Probably written in the early 1590s, this play really lived up to its name – even just reading it, I laughed. First of all, the premise is just preposterous, but like all stories, if you can suspend your dis-belief, its very entertaining, and confusing, but entertaining, but so confusing. First of all because two of the main characters are named Antipholous, and two others are named Dromio. Secondly, they both wear the exact same costumes as their twin. This must have been the birth of slapstick comedy, because even before seeing the production, I could imagine the physicality and word emphasis used to get laughs, along with with fart jokes, mistaken identity, and the staging that makes that all possible. I learned from the associated reading that some of it is surprisingly highbrow, like its central theme about marriage vs friendship, and the biblical teachings about marriage making the couple one self, one body, one heart.
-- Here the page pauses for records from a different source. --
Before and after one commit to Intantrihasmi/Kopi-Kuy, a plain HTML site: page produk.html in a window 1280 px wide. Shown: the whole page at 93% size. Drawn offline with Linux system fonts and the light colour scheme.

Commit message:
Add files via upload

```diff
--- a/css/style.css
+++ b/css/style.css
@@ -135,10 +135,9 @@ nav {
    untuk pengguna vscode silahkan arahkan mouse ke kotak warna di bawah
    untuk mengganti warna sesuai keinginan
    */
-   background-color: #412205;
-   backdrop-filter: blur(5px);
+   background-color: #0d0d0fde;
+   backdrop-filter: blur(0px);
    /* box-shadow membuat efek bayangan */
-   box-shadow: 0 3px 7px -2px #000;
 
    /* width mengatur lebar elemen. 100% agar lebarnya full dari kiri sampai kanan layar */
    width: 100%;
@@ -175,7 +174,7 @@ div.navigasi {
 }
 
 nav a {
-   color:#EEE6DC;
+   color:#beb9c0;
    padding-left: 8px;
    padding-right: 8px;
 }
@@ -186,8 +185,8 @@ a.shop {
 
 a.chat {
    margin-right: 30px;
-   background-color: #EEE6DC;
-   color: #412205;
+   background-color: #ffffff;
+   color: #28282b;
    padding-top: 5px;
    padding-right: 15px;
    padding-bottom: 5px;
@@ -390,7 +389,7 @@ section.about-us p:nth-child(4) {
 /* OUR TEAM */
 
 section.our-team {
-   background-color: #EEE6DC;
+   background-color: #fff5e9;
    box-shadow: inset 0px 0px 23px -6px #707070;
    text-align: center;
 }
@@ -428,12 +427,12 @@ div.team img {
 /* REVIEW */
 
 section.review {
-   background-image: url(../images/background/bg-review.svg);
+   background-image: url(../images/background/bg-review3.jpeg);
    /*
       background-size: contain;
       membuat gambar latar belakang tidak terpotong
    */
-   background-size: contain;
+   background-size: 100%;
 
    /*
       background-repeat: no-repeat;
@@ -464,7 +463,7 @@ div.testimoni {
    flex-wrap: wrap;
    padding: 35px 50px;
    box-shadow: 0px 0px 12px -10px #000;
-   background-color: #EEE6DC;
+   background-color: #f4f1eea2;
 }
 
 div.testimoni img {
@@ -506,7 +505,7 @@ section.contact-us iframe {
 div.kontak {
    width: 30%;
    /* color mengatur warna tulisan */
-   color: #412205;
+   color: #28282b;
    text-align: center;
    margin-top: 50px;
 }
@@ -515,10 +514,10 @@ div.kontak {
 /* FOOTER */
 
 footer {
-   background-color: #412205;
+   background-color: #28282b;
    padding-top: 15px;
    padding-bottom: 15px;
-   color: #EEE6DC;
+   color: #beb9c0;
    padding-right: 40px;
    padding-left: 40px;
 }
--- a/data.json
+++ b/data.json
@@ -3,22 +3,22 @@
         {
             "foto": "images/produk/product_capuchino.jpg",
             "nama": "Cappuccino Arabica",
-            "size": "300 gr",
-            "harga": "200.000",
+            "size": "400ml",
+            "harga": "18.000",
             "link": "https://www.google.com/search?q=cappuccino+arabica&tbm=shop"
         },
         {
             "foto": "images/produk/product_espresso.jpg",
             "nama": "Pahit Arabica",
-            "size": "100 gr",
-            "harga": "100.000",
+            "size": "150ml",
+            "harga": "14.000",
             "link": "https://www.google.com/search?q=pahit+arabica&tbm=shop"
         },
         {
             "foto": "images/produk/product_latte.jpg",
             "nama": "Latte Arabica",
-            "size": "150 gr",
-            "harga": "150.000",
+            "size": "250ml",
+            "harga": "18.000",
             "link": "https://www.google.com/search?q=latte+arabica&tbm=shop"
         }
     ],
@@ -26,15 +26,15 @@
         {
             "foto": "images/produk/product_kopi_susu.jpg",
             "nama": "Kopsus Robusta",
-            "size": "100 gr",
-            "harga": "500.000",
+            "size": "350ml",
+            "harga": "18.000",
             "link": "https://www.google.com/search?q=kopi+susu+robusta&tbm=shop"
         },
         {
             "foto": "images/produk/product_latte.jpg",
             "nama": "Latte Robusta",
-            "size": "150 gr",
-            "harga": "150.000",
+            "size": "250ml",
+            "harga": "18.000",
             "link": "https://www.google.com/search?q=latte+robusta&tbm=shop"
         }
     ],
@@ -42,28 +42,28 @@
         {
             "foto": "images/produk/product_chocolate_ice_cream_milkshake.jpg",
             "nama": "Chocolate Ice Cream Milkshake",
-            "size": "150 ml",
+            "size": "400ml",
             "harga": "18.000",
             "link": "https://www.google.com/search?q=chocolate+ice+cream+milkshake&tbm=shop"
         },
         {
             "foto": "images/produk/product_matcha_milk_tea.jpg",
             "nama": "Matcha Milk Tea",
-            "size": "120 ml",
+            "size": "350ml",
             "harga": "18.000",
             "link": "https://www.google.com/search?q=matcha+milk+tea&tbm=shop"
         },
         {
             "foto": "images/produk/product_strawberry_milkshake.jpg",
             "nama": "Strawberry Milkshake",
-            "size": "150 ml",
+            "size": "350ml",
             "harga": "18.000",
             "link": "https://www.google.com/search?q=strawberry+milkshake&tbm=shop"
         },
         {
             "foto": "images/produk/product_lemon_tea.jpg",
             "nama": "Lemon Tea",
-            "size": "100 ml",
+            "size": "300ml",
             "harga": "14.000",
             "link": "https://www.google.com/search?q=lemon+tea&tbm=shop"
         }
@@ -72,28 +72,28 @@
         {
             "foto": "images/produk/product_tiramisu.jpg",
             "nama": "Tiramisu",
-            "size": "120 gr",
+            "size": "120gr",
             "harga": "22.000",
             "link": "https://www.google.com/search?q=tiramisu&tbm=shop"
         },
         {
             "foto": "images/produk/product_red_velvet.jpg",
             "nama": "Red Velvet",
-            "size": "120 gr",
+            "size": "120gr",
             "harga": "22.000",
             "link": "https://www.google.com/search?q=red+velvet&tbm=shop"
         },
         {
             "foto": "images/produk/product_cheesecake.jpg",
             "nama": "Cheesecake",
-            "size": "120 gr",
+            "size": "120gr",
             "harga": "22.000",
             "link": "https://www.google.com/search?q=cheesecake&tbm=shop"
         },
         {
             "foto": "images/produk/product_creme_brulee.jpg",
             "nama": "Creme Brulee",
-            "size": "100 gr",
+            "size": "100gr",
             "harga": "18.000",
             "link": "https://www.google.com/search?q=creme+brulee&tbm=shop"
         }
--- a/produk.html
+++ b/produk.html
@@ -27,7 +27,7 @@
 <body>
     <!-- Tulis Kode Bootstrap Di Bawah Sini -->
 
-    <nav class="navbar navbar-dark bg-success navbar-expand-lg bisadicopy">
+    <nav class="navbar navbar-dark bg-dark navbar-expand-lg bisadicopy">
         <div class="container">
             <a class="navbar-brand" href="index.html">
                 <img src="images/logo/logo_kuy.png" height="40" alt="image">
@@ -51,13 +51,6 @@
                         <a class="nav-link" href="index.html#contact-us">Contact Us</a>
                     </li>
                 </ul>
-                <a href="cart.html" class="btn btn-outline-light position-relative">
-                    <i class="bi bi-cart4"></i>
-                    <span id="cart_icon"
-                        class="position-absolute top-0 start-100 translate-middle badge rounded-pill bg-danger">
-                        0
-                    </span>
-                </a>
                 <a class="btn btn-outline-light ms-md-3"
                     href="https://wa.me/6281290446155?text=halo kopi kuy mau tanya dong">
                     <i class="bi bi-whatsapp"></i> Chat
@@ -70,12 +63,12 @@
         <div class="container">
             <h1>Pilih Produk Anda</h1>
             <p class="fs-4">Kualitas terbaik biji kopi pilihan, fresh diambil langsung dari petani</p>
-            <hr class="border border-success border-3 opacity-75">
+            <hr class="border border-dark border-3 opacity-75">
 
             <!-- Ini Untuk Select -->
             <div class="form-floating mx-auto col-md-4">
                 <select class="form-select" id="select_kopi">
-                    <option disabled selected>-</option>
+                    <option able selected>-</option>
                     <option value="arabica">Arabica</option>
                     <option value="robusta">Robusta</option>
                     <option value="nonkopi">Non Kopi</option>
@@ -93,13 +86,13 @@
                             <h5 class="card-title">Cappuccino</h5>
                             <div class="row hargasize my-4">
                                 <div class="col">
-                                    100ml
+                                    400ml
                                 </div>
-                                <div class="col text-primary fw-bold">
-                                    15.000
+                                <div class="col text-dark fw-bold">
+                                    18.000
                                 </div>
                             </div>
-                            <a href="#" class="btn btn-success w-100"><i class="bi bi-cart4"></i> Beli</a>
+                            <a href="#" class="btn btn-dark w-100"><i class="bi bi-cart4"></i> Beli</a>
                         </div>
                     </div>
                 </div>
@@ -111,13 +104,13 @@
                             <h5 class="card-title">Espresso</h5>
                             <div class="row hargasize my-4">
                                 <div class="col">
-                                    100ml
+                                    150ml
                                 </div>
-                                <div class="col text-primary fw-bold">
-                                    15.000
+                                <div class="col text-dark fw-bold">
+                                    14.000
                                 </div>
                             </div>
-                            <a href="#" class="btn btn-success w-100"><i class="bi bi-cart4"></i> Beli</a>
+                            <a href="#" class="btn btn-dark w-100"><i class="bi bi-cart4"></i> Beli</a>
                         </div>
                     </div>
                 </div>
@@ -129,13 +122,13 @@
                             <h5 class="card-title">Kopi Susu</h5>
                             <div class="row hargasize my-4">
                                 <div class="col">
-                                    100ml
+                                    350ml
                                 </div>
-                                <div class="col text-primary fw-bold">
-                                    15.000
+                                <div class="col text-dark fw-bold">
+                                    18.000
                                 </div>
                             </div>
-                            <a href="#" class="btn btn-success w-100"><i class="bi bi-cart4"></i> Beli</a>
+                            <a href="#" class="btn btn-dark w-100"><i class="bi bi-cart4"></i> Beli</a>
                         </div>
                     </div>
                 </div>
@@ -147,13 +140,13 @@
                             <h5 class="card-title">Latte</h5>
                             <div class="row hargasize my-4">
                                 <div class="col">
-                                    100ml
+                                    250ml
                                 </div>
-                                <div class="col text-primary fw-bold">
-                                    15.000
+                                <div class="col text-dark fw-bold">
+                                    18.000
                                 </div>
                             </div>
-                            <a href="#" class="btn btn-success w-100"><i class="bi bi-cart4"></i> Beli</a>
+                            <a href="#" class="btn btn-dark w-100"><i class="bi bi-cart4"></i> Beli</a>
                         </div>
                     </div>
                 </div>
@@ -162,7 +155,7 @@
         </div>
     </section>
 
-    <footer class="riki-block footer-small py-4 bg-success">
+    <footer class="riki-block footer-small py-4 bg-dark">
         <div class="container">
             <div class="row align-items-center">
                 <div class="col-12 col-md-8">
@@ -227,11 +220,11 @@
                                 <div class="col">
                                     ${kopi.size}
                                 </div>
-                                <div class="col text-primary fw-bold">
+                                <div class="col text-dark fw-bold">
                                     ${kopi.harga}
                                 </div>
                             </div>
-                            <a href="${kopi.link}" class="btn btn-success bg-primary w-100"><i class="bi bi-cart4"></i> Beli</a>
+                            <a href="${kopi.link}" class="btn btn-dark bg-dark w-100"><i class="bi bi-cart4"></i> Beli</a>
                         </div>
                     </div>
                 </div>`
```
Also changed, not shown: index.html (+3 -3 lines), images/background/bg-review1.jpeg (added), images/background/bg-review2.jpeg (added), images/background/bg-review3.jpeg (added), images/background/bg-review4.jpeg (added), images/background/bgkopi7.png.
So there are two sets of identical twins separated at birth, one set born to the successful merchant Egeon and his wife Amelia, the other set to a poor couple who agree to sell their sons to Egeon. The parents and both sets of twins all set sail for Syracuse, but are separated (one of each set together with the mother, and one of each set together with their father) by (again Will?) a shipwreck. 33 years pass. The twin, Antipholus of Ephasus, and his servant the twin Dromio of Ephasus, who were with their mother are well known in the city and are both happily married, the mother, for some reason has become a nun.
Meanwhile the twins that were with their father, Antipholous of Syracuse, and Dromio of Syracuse have grown up on the Island of Syracuse, only just in the past few months started to search for their other halves. The play begins when the father, Egeon, in search of his missing sons, has landed in Ephasus where Syracusians are executed. He is arrested and sentenced to death. He tells this tale of woe about his two sons and their servants, so the Duke agrees to let him have the day to try and find someone to lend him the bail money.
Meanwhile again, Antipholous and Dromio of Syracuse also land in Ephasus, where the townspeople, and their estranged twins mistake them for Antipholous and Dromio of Ephasus. Clear as mud? I thought so.
Once I learned that the Greek translation for Dromio means to run, (or something similar) it was funny to listen to the characters allude to that. In one instance Dromio enters panting and Luciana asks, “Dromio, why do you lose your breath?” He answers “from running fast.” Its funny on its own, but coupled with the fact that he’s saying “duh woman, my name is Dromio, its what I do” makes it funnier. In another instance, Dromio also enters running, and Antipholus asks why he runs. While it’s for another reason entirely, Dromio gives pretty much the same answer: “Do you know me sir? Am I Dromio? Am I your man? Am I myself?” Sort of a take on today’s sassy comeback of ‘um, have you met me?’
Read, or watch this great play, or better yet – read, AND watch.